Lima Mulung, remember him? The dog on MCC’s leash? Turns out he likes it that way and there are more dogs like him. We’ll get to these other dogs, you may know others too but let’s start with Lima here.

Poor Lima is ‘the’ puppet selected by the Chinese miners’ ultimate ‘Puppet System’ called the ‘Landowner Association. This is so that being the only one, a chairman, his strings can be easily pulled, stretched or twitched anytime and anywhere.

Sadly, what Lima doesn’t know is that the puppet master can easily cut off those strings anytime. Now puppet masters being foreigners are one thing but the puppet master here being the ‘Foreign MINER’? PHEW! For sure they’re not here to help you Lima or any other Papua New Guineans for that matter, they’re here to MINE, as much as they can.

Now in order to get as much as they can with little or no interruptions, they need a lot of dogs, lots and lots of dogs as many as possible to guard them, and that’s where Lima Mulung here comes in, the Community Affairs offices, the police officers, the Department of Environment and Conservation officers, the Mineral Resource Authority officers, the local MPs, the Ministers and many more that you may know of.

Let’s say dogs because dogs beg for the rest of their lives but only end up getting a bone from their masters, despite how painfully they carry out their tasks faithfully. Now that, is exactly what those mentioned above are doing, cleaning up the Chinese miner’s filthy mess on all fours for just a piece of bone.

The sad fact is, that all these people who are currently dogs to the Chinese miner, should be the masters. They should be the ones to hold onto the pigs and tell the miner who is ‘the dog’ to fetch the bone whenever they feel like, but they choose to let their foreign miner friend come into their country, sit on their throne, and while they clean up the filthy mess below the throne and beg on all fours with saliva dripping mouths, ‘it’ gets their pigs and throws them a bone to fetch. Can you picture that? A dog on a throne feeding its masters a bone?

You see the Chinese miners are currently on a tax holiday of 10 years! Wow! They obviously had to get as much as possible from the ground, and I’m not talking about only nickel and cobalt here, I mean anything and everything, even fresh water, as much as possible from the ground before the 10 years end.
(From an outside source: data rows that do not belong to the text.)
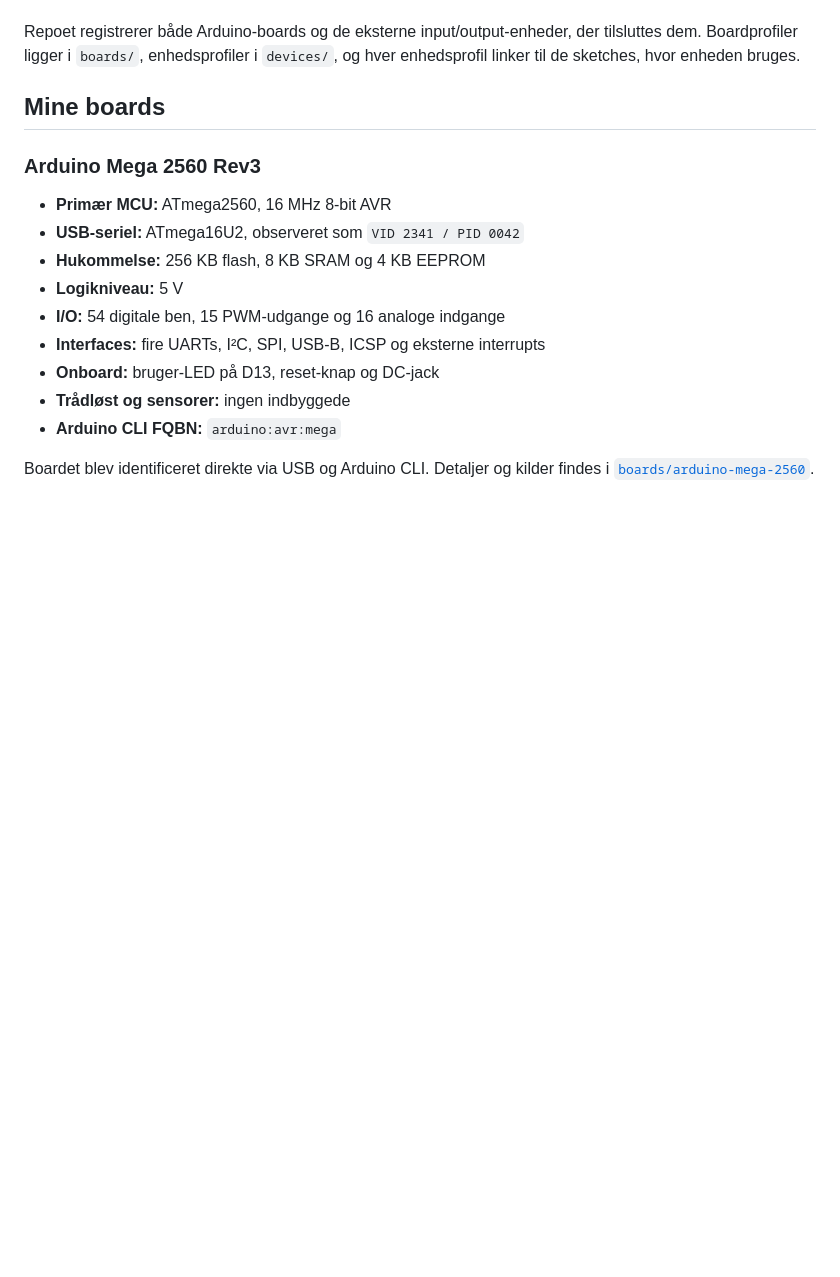
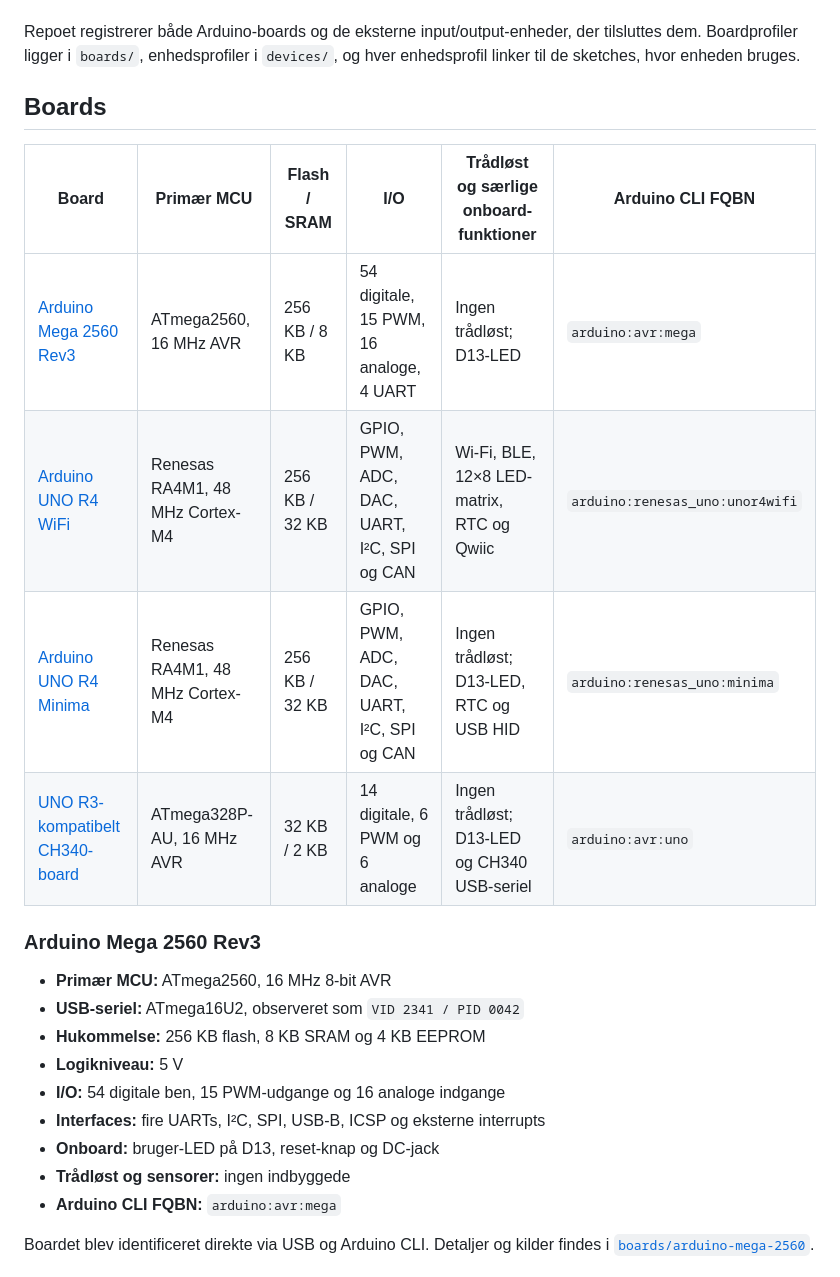
Before and after one commit to p20dev/ArduinoPlayground, a Markdown page: README.md, the part around the change. Rendered like a GitHub page; blank space fills up the shorter version.

Commit message:
Add board overview table

```diff
--- a/README.md
+++ b/README.md
@@ -7,7 +7,14 @@ Repoet registrerer både Arduino-boards og de eksterne input/output-enheder, der
 tilsluttes dem. Boardprofiler ligger i `boards/`, enhedsprofiler i `devices/`,
 og hver enhedsprofil linker til de sketches, hvor enheden bruges.
 
-## Mine boards
+## Boards
+
+| Board | Primær MCU | Flash / SRAM | I/O | Trådløst og særlige onboard-funktioner | Arduino CLI FQBN |
+| --- | --- | --- | --- | --- | --- |
+| [Arduino Mega 2560 Rev3](boards/arduino-mega-2560/README.md) | ATmega2560, 16 MHz AVR | 256 KB / 8 KB | 54 digitale, 15 PWM, 16 analoge, 4 UART | Ingen trådløst; D13-LED | `arduino:avr:mega` |
+| [Arduino UNO R4 WiFi](boards/arduino-uno-r4-wifi/README.md) | Renesas RA4M1, 48 MHz Cortex-M4 | 256 KB / 32 KB | GPIO, PWM, ADC, DAC, UART, I²C, SPI og CAN | Wi-Fi, BLE, 12×8 LED-matrix, RTC og Qwiic | `arduino:renesas_uno:unor4wifi` |
+| [Arduino UNO R4 Minima](boards/arduino-uno-r4-minima/README.md) | Renesas RA4M1, 48 MHz Cortex-M4 | 256 KB / 32 KB | GPIO, PWM, ADC, DAC, UART, I²C, SPI og CAN | Ingen trådløst; D13-LED, RTC og USB HID | `arduino:renesas_uno:minima` |
+| [UNO R3-kompatibelt CH340-board](boards/uno-r3-compatible-ch340/README.md) | ATmega328P-AU, 16 MHz AVR | 32 KB / 2 KB | 14 digitale, 6 PWM og 6 analoge | Ingen trådløst; D13-LED og CH340 USB-seriel | `arduino:avr:uno` |
 
 ### Arduino Mega 2560 Rev3
 
```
By the way just a reminder, taxes pay for the basic services that Papua New Guineans, YOU need like health, education and other infrastructures but, you’re not getting any from these ‘developers’, the Chinese miners.

Leave a comment
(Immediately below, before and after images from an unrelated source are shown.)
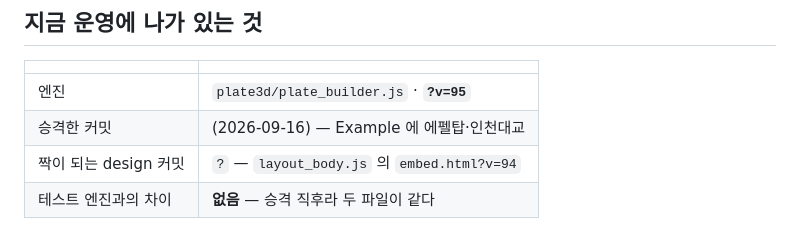
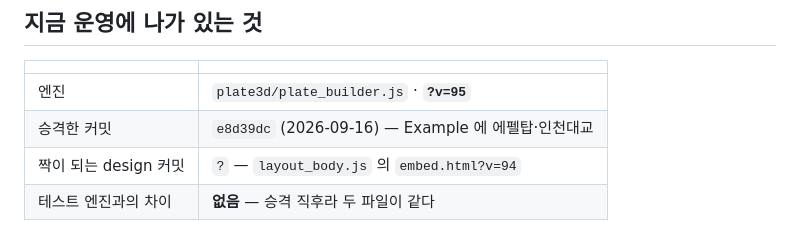
Before and after one commit to macroBIM/macroBIM, a Markdown page: STATUS.md, the part around the change. Rendered like a GitHub page.

Commit message:
docs(status): 승격 커밋 번호 e8d39dc
Co-Authored-By: Claude Opus 5 <noreply@anthropic.com>
Claude-Session: https://claude.ai/code/session_01EnGhhpynbq7sNRTi2ok7Eu

```diff
--- a/STATUS.md
+++ b/STATUS.md
@@ -101,7 +101,7 @@ git status --short     # 비어 있어야 한다
 | | |
 |---|---|
 | 엔진 | `plate3d/plate_builder.js` · **`?v=95`** |
-| 승격한 커밋 | (2026-09-16) — Example 에 에펠탑·인천대교 |
+| 승격한 커밋 | `e8d39dc` (2026-09-16) — Example 에 에펠탑·인천대교 |
 | 짝이 되는 design 커밋 | `?` — `layout_body.js` 의 `embed.html?v=94` |
 | 테스트 엔진과의 차이 | **없음** — 승격 직후라 두 파일이 같다 |
 
```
Filed under Corruption, Environmental impact, Human rights, Papua New Guinea